Charles Leerhsen
Author, Ty Cobb: A Terrible Beauty


Charles LeerhsenCharles Leerhsen is a journalist, author, and adjunct professor at the City University of New York’s Graduate School of Journalism. He has been an editor for Sports Illustrated, People, and Us Weekly, and spent eleven years as a senior writer at Newsweek. He has also written for Esquire, Rolling Stone, The New York Times Magazine, Smithsonian, and Money. He is the author of several books, including Crazy Good: The True Story of Dan Patch, the Most Famous Horse in America and, most recently, Ty Cobb: A Terrible Beauty, which won the 2015 Casey Award for best baseball book of the year.



The following is adapted from a speech delivered at Hillsdale College on March 7, 2016, during a program on “Sports and Character” sponsored by the College’s Center for Constructive Alternatives.


What did this story say about Ty Cobb? On the one hand, he was just doing what any decent person would do—being as polite as possible under trying circumstances. But on the other, Cobb’s ordinary decency was exactly the point. For me, with this one story, the myth of the evil Ty Cobb began to crumble.

As I proceeded I found many more stories contradicting the myth. Was he widely hated? An old newspaper clipping reported that the Chicago White Sox gave Cobb an award—remarkably, a set of books; Cobb was known as a voracious reader of history—for being Chicago’s most popular visiting player. And it turns out that when the Detroit Tigers were in town, Ring Lardner, Chicago’s smartest and best sportswriter, bought cheap seats in the outfield so he could spend the game bantering with Cobb.

Did he steal stamps from children? Letters in museums and private collections make abundantly clear that Cobb responded to his young fans, sometimes with handwritten letters that ran to five pages. And he always told them he was honored by their autograph requests.

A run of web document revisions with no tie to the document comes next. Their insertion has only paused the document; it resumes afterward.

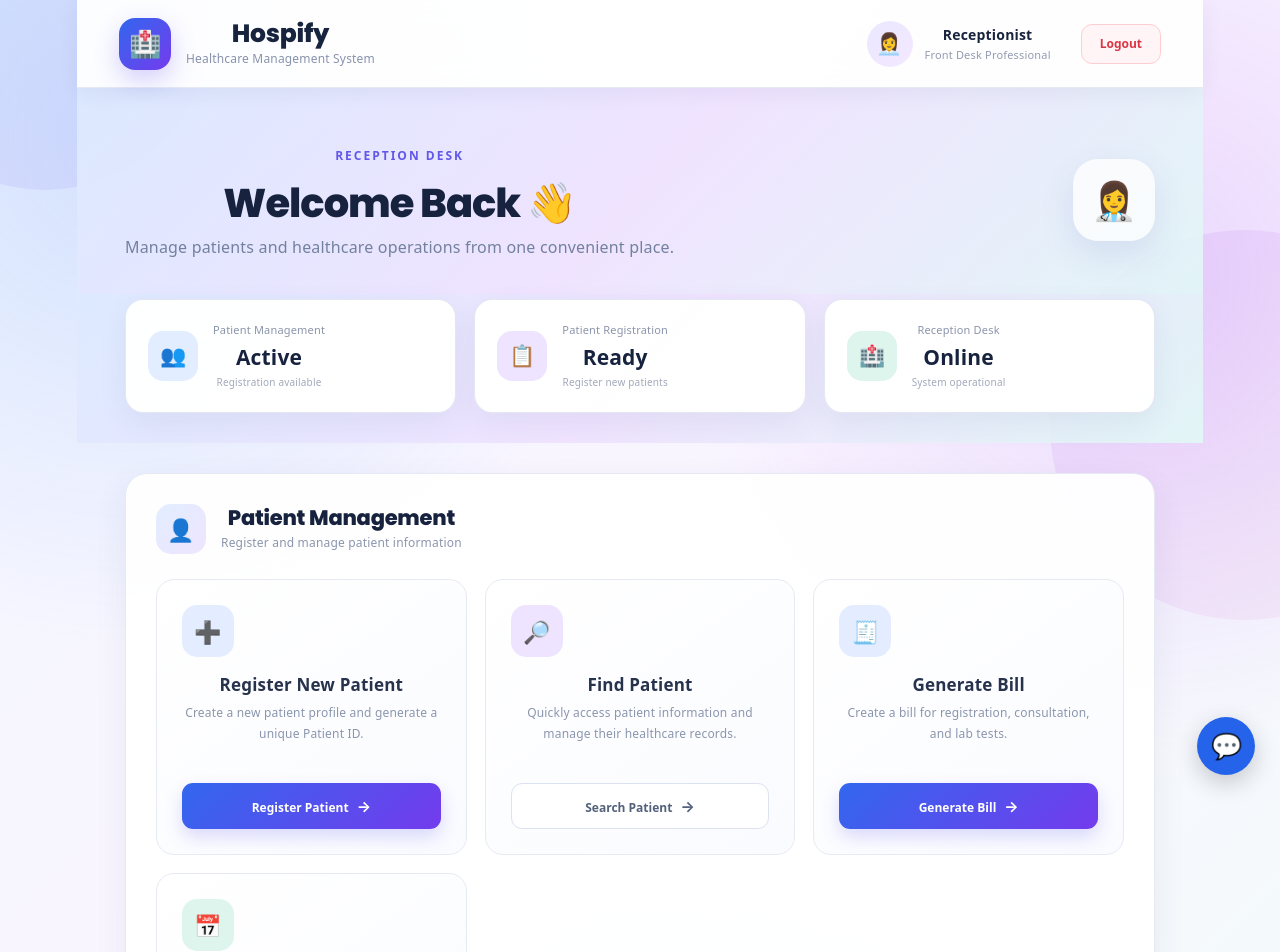
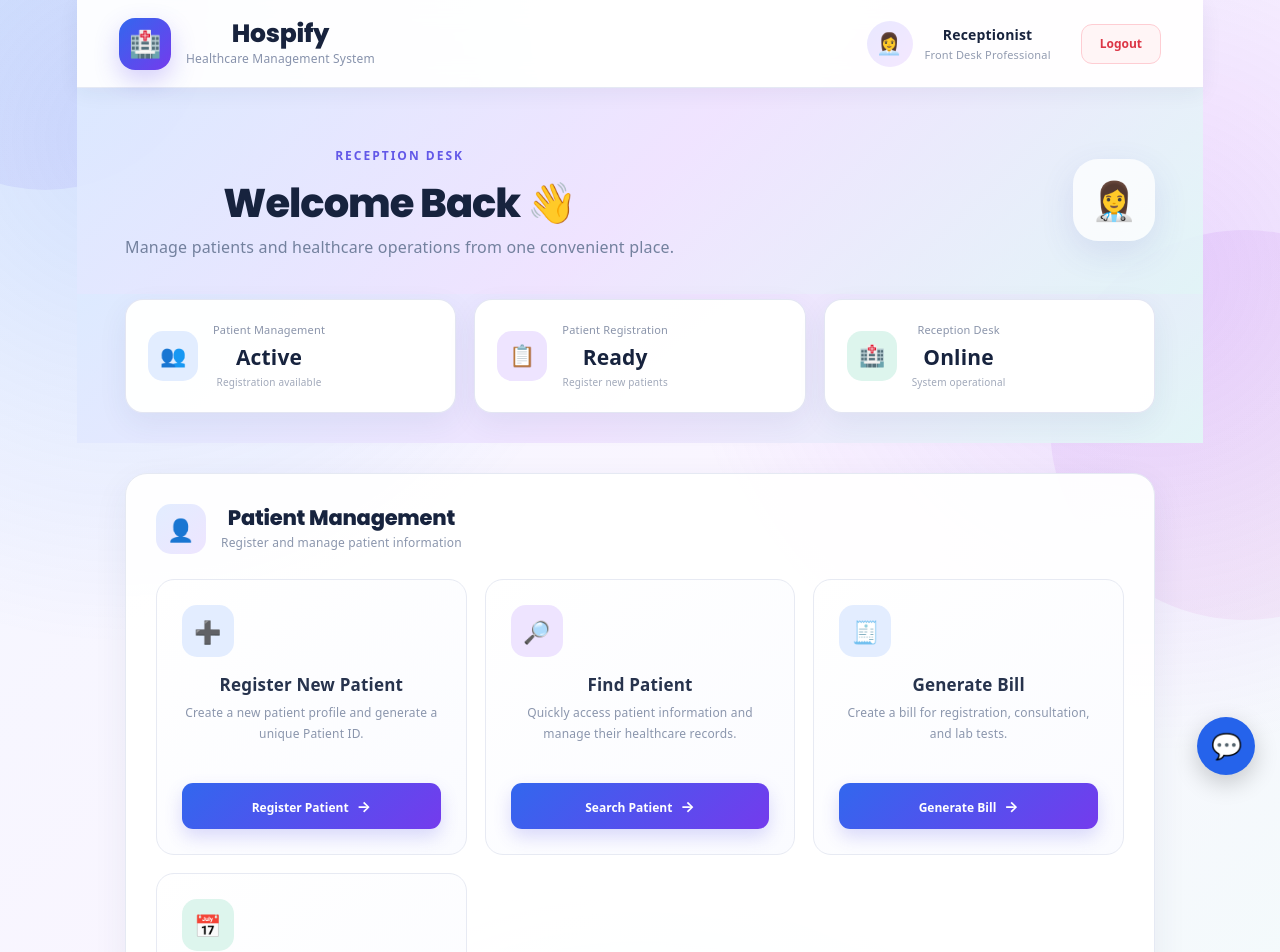
Before and after one commit to AmitWarbhe1234/Hospify, a React (Vite) app in the folder frontend/: page /receptionist-dashboard in a window 1280 px wide. Shown: the top 952 px of the page. Built offline with nearby package versions, Linux system fonts and the light colour scheme.

Commit message:
updated patient dashboard

```diff
--- a/frontend/src/pages/ReceptionistDashboard.jsx
+++ b/frontend/src/pages/ReceptionistDashboard.jsx
@@ -247,7 +247,7 @@ function ReceptionistDashboard() {
               </div>
 
 
-              {/* Patient Search - UI only for now */}
+              {/* Patient Search */}
 
               <div className="receptionist-action-card">
 
@@ -265,7 +265,7 @@ function ReceptionistDashboard() {
                 </p>
 
                 <button
-                  className="receptionist-secondary-button"
+                  className="receptionist-primary-button"
                   onClick={() => navigate("/find-patient")}
                 >
                   Search Patient
```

What about race? It is “common knowledge” that Cobb was “an avowed racist”—but when and where did he make such a vow and where is it recorded? A 1984 biography of Cobb, written by a college professor named Charles Alexander, is typical. It describes three people who fought with Cobb—a night watchman, a bellhop, and a butcher—as being black. Such evidence was enough for documentary filmmaker Ken Burns, whose made-for-PBS series Baseball described Cobb as an embarrassment to the game because of his racism and cast Cobb as the anti-Jackie Robinson.

But Burns, like so many others, was letting himself be misled by the oft-repeated myth. Looking into census reports, birth certificates, and contemporary newspaper accounts, I found that all three of the black fighters cited by Charles Alexander were in fact white. Yes, Cobb had also fought with two black men during his life, but those fights didn’t have racial overtones, and Cobb—who had an extremely thin skin—fought with many more white men. So how did such a distinguished author make such obvious mistakes? When I asked Alexander about this, he simply replied, “I went with the best information I had at the time.”

But what about Cobb’s 19th-century Southern roots? How could someone born in Georgia in 1886 not be a racist? What I found—and again, not because I am the Babe Ruth of researchers, but because I actually did some research—is that Ty Cobb was descended from a long line of abolitionists. His great-grandfather was a minister who preached against slavery and was run out of town for it. His grandfather refused to fight in the Confederate army because of the slavery issue. And his father was an educator and state senator who spoke up for his black constituents and is known to have once broken up a lynch mob.

Cobb himself was never asked about segregation until 1952, when the Texas League was integrating, and Sporting News asked him what he thought. “The Negro should be accepted wholeheartedly, and not grudgingly,” he said. “The Negro has the right to play professional baseball and whose [sic] to say he has not?” By that time he had attended many Negro league games, sometimes throwing out the first ball and often sitting in the dugout with the players. He is quoted as saying that Willie Mays was the only modern-day player he’d pay to see and that Roy Campanella was the ballplayer that reminded him most of himself.

Cobb was, like the rest of us, a highly imperfect human being. He was too quick to take offense and too intolerant of those who didn’t strive for excellence with the over-the-top zeal that he did. He did not suffer fools gladly, and he thought too many others fools. He was the first baseball celebrity, and he did not always handle well the responsibilities that came with that. And yes, he once went into the stands and repeatedly punched a man who had been heckling him for more than a year, and who turned out to have less than the full complement of fingers—hence the story of him attacking a handicapped fan. This is a mark against him. But was he a racist and an embarrassment to the game? Far from it.